## DATA LISTING
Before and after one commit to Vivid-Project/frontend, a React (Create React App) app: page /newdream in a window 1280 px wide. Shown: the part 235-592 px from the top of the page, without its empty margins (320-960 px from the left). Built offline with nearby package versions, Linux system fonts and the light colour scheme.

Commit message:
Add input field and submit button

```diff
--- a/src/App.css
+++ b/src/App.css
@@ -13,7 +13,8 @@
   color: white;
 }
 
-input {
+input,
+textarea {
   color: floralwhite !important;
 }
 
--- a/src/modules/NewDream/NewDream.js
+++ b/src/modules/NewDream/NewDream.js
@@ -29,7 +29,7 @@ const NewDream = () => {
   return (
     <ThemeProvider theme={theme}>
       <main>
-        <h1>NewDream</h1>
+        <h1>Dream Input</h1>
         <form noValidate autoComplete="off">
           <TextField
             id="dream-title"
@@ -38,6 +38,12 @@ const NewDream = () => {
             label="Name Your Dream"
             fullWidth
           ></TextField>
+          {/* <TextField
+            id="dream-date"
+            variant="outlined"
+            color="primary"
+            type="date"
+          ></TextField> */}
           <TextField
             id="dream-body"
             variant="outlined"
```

...

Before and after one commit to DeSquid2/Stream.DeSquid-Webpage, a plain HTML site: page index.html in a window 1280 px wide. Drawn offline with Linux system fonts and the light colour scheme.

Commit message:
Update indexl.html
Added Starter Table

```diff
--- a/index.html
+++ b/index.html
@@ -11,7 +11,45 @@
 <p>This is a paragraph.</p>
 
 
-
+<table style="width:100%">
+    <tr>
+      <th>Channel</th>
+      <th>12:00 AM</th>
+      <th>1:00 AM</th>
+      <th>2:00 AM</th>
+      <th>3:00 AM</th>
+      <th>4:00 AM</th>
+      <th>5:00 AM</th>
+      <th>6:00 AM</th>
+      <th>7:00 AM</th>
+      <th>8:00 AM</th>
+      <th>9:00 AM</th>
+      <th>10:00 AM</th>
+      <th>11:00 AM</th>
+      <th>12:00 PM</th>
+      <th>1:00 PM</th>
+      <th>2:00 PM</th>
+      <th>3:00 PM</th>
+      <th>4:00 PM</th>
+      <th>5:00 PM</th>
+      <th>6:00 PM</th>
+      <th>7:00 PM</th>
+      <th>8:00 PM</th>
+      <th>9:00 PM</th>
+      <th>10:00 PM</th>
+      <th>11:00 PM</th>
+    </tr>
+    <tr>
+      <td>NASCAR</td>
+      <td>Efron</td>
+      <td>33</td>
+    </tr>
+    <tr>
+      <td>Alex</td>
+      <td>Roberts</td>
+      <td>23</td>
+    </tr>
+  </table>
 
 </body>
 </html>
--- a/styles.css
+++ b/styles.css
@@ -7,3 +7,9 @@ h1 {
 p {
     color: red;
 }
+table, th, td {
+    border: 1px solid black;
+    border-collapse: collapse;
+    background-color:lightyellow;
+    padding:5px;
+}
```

## EXERCISE REQUIREMENTS
What are the lines above that hold the string "color"? Copy them.

## EXERCISE ANSWER
   color: white;
   color: floralwhite !important;
+            color="primary"
     color: red;
+    background-color:lightyellow;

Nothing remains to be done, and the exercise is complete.